Two months later, Springer was in an audition room for Kiss Me, Kate at five months pregnant.

“’It’s going to be humiliating and embarrassing. Why did I think I could do this?’” she remembers thinking at the time. “I freaked out and cried. I remember sitting in the room with everyone and trying to clean my face up. I was terrified, but the room of women was so supportive and encouraging. I left that day thinking it was the best day of my pregnancy. I never thought about booking the show.”

“I remember the utter respect there was in the room for a five-month-pregnant Sherisse as she battled her way through a very difficult dance combo. She did it,” Carlyle says. “I think it sent a very clear message to the other ladies in the room that there is space for them in this business; they can have it all. They can be a wife, a mother, and a performer. Sherisse has helped me understand and shape that narrative.”

When Springer booked Kiss Me, Kate, which marked her Broadway debut, she broke down in tears.

“I was screaming on the street and sobbing. I fell to my knees. People were looking at me because I was visibly pregnant, screaming and crying,” she says.

She thanks Carlyle for having faith in her every step of the way.

“It says a lot about that man. Not only did he know I was pregnant, he knew that the due date would be tight with starting a very hard rehearsal process. He’s always believed in me. He continues to believe in me truly more than I believe in myself. It’s astounding,” Springer says.

“I’m constantly inspired by Sherisse. She is so strong, yet she cries easily. She is so very vulnerable, yet she shows incredible determination. She loves her husband and family above all. She is a shining example of a mother,” Carlyle adds.

For Springer, currently in The Music Man with two young children at home, she’s realized that she can do both.

Sherisse Springer in <i>The Music Man</i>.
Sherisse Springer in The Music Man.

“This whole journey for me is a reminder for everyone that we all have things that go on our own time. My story shows you that. Just trust in your own path, because I thought that I had to let go of this Broadway dream.
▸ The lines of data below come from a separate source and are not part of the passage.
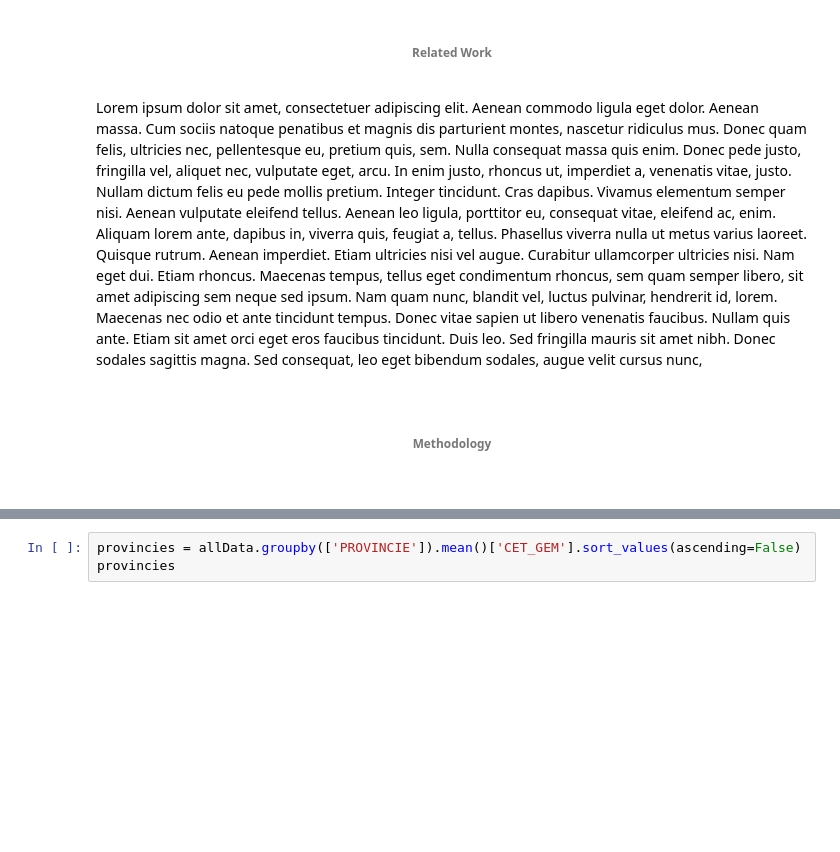
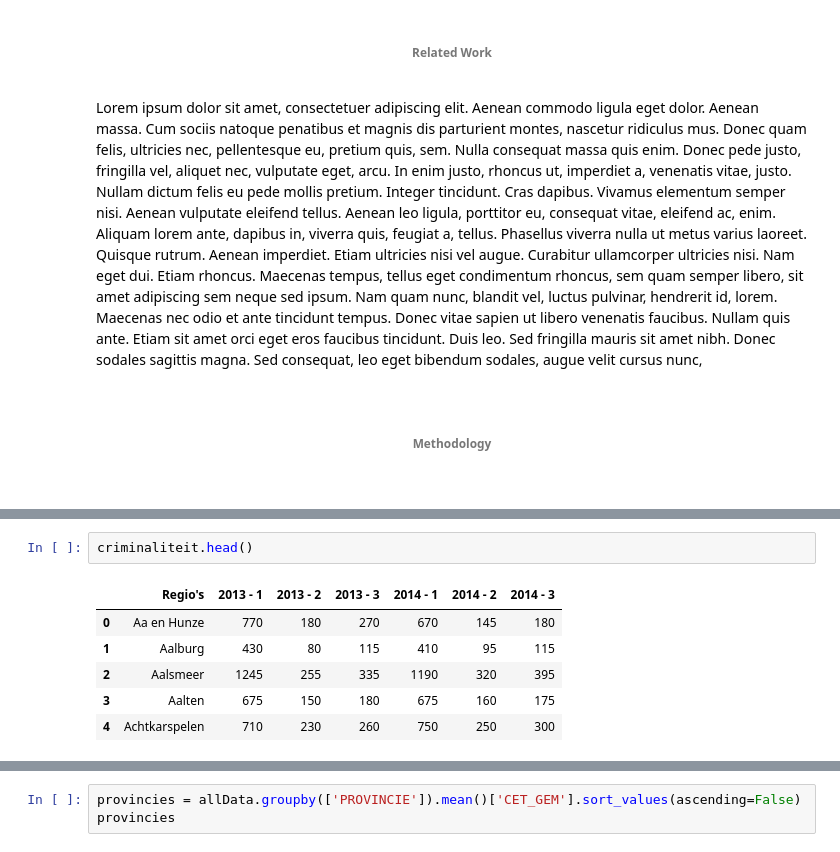
Before and after one commit to MJJMeijerink/MJJMeijerink.github.io, a Jupyter notebook: DataScience/Slides/Final Data Science Project 2016.ipynb, the cells around one changed output, grey strips where cells are left out. Drawn from its saved outputs; the diff is of its cells as text; blank space fills up the shorter version.

```diff
--- a/DataScience/Slides/Final Data Science Project 2016.ipynb
+++ b/DataScience/Slides/Final Data Science Project 2016.ipynb
@@ -70,0 +86,9 @@ allData = citoscores[citoscores.CET_GEM > 0].merge(schooladviezen, how='inner').
+# %%
+criminaliteit.head()
+# %% [output]
+|  | Regio's | 2013 - 1 | 2013 - 2 | 2013 - 3 | 2014 - 1 | 2014 - 2 | 2014 - 3 |
+| 0 | Aa en Hunze | 770 | 180 | 270 | 670 | 145 | 180 |
+| 1 | Aalburg | 430 | 80 | 115 | 410 | 95 | 115 |
+| 2 | Aalsmeer | 1245 | 255 | 335 | 1190 | 320 | 395 |
+| 3 | Aalten | 675 | 150 | 180 | 675 | 160 | 175 |
+| 4 | Achtkarspelen | 710 | 230 | 260 | 750 | 250 | 300 |
```
Also changed, not shown: parts of 7 cells of this notebook.
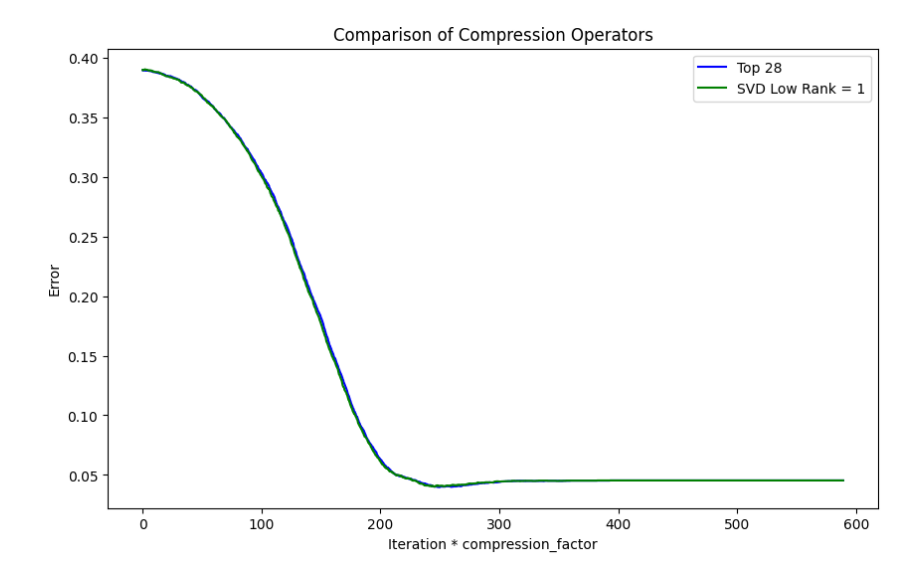
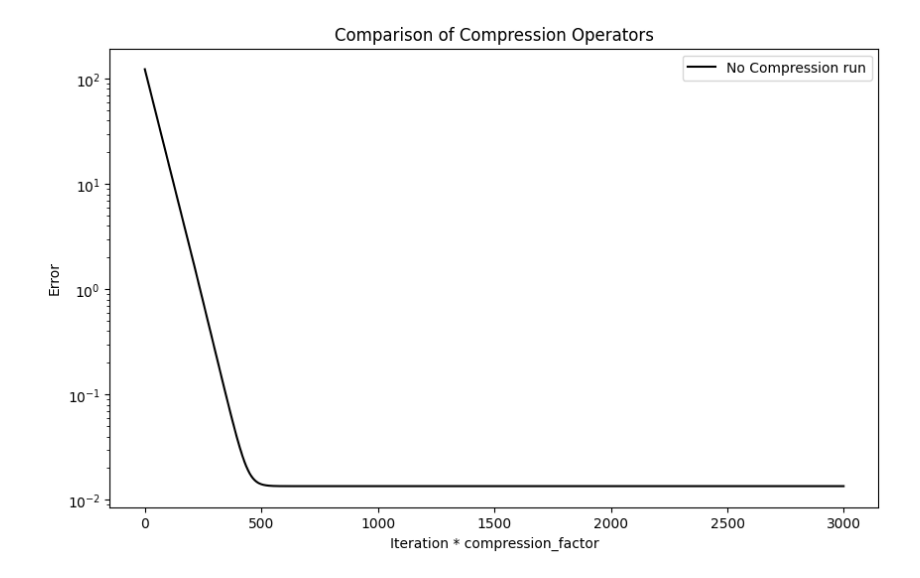
Before and after one commit to NoblFriend/dgd_code_spring2024, a Jupyter notebook: logreg/1.ipynb, the cells around one changed output. Drawn from its saved outputs; the diff is of its cells as text; code cells hidden in the pictures.

```diff
--- a/logreg/1.ipynb
+++ b/logreg/1.ipynb
@@ -14,4 +14,4 @@ y = 2*y-3
 X_train, X_test, y_train, y_test = train_test_split(X, y, test_size=0.2)
 
 L = np.max(np.linalg.eigvals(X.T @ X )).real/n
-lambda_value = L/100
+lambda_value = L/1000
@@ -41,48 +118,48 @@ def batch_generator(X, y, batch_size):
 
 
 workers = []
-batch_size = 500
+batch_size = 5000000000
 for X_batch, y_batch in batch_generator(X_train, y_train, batch_size):
     worker_func = gd.create_worker_func(f, X_batch, y_batch, lambda_value)
     workers.append(gd.Worker(worker_func))
 
-dgd = gd.DistributedGD(workers, (1/L)/2)
+dgd = gd.DistributedGD(workers, (1/L))
 
 
 def plot_for_compression_operator(w0, num_iter, compress_op, compression_factor, name, color):
     for worker in workers:
         worker.compress_op = compress_op
 
     dgd.reset()
-    dgd.run_ef21(num_iter, w0)
-    run_ef21_loss_history = [1 - np.mean(y_train == np.sign(X_train @ w)) for w in dgd.history]
+    dgd.run(num_iter, w0)
+    run_ef21_loss_history = [np.linalg.norm(loss_grad(w, X, y, lambda_value=lambda_value)) for w in dgd.history]
 
     scaled_iterations = [i * compression_factor for i in range(len(run_ef21_loss_history))]
 
-    plt.plot(scaled_iterations, run_ef21_loss_history, label=f'{name}', color=color)
+    plt.semilogy(scaled_iterations, run_ef21_loss_history, label=f'{name}', color=color)
 
 
 plt.figure(figsize=(10, 6))
 
 compression_operators = [
-    # (comp.identity_op(), 1,  'No Compression run', 'black'),
-    (comp.top_k_op(22), 22/112, 'Top 22', 'blue'),
-    (comp.svd_approximation_low_rank_compression_op(1), (14+8)/112, 'SVD Low Rank = 1', 'green')
+    (comp.identity_op(), 1,  'No Compression run', 'black'),
+    # (comp.top_k_op(22), 22/112, 'Top 22', 'blue'),
+    # (comp.svd_approximation_low_rank_compression_op(1), (14+8)/112, 'SVD Low Rank = 1', 'green')
     # (comp.general_biased_rounding_op(10, 1e-8, 100), 'General Biased Rounding', 'purple'),
     # (comp.natural_dithering_op(4), 'Natural Dithering', 'red'),
 ]
 
 np.random.seed(0)
 w0  = np.random.uniform(low=-100, high=100, size=(d,))
 num_iter = 3000
 for compress_op, compression_factor, name, color in compression_operators:
     plot_for_compression_operator(w0, num_iter, compress_op,compression_factor, name, color)
 
 
 plt.xlabel('Iteration * compression_factor')
 plt.ylabel('Error')
 plt.title('Comparison of Compression Operators')
 plt.legend()
 plt.show()
 # %% [output]
-[figure, old version]
+[figure, new version]
```
Also changed, not shown: parts of 1 cell of this notebook.
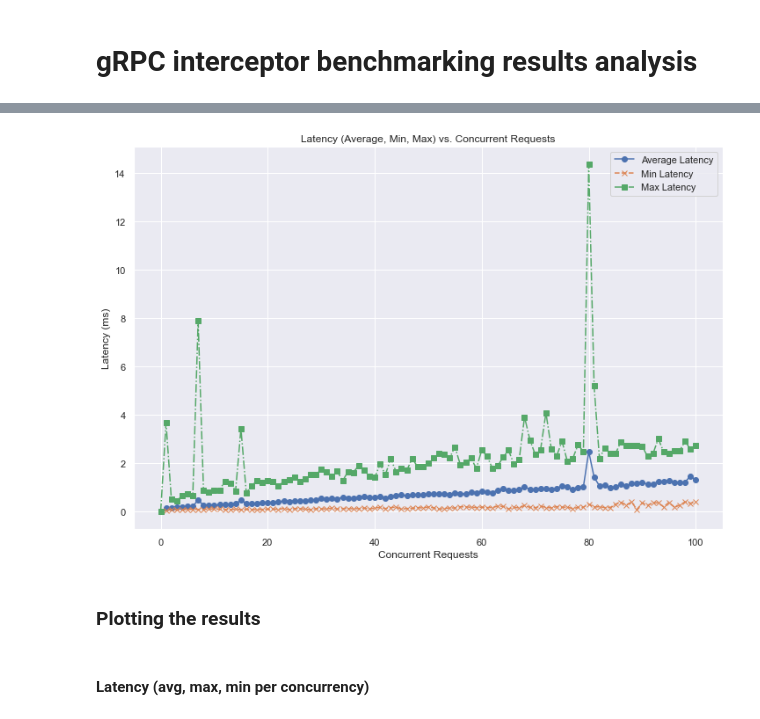
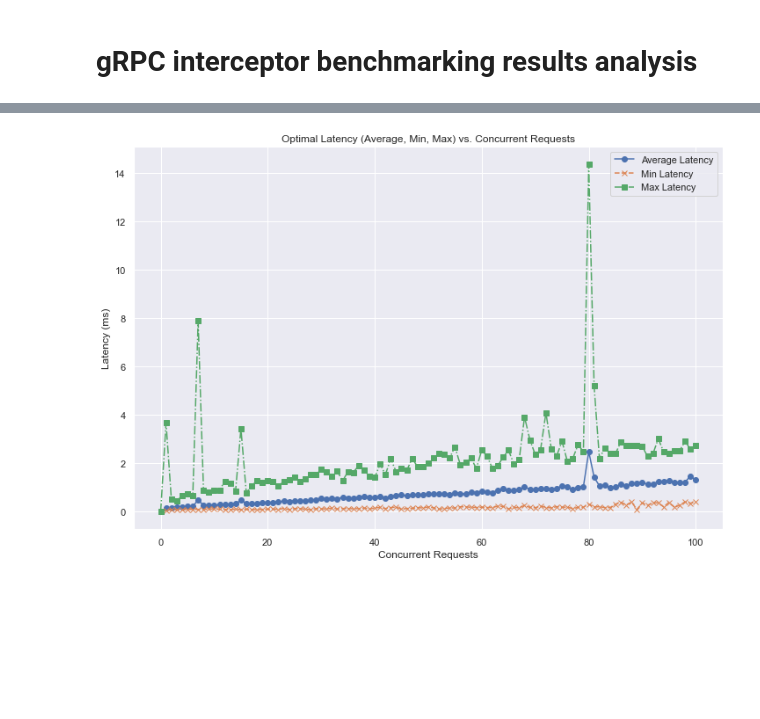
Before and after one commit to louisloechel/CloudServiceBenchmarking, a Jupyter notebook: analysis/plots.ipynb, the cells around one changed output, grey strips where cells are left out. Saved outputs shown, nothing was run; the diff lists cells and outputs as text; code cells hidden in the pictures; blank space fills up the shorter version.

Commit message:
feat: add plots

```diff
--- a/analysis/plots.ipynb
+++ b/analysis/plots.ipynb
@@ -16,36 +18,32 @@ FileNotFoundError: [Errno 2] No such file or directory: '../results.csv'
 # %%
 # Function to convert latency values to milliseconds
 def convert_latency_to_ms(latency_str):
     if 'ms' in latency_str:
         return float(latency_str.replace('ms', '').strip())
     elif 'µs' in latency_str:
         return float(latency_str.replace('µs', '').strip()) / 1000
     else:
         return 0
 
 # Apply the function to Min and Max Latency columns
 data['Average Latency (ms)'] = data['Average Latency'].apply(convert_latency_to_ms)
 data['Max Latency (ms)'] = data['Max Latency'].apply(convert_latency_to_ms)
 data['Min Latency (ms)'] = data['Min Latency'].apply(convert_latency_to_ms)
 
 
 data.head(10)
 
 # Plotting Average, Min, and Max Latency
 plt.figure(figsize=(12, 8))
 plt.plot(data['Concurrent Requests'], data['Average Latency (ms)'], marker='o', label='Average Latency')
 plt.plot(data['Concurrent Requests'], data['Min Latency (ms)'], marker='x', linestyle='--', label='Min Latency')
 plt.plot(data['Concurrent Requests'], data['Max Latency (ms)'], marker='s', linestyle='-.', label='Max Latency')
 
-plt.title('Latency (Average, Min, Max) vs. Concurrent Requests')
+plt.title('Optimal Latency (Average, Min, Max) vs. Concurrent Requests')
 plt.xlabel('Concurrent Requests')
 plt.ylabel('Latency (ms)')
 plt.legend()
 plt.grid(True)
 plt.show()
 # %% [output]
-[figure, old version]
+[figure, new version]
-# %% [markdown]
-### Plotting the results
-# %% [markdown]
-#### Latency (avg, max, min per concurrency)
```
Also changed, not shown: parts of 5 cells of this notebook, 1 other file.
Things happen at different times for different people and they’re all just as special.”

But one thing’s clear: She told Carlyle that for the next show, “we’re not having any more babies because it’s getting very expensive to be the way I book Broadway.”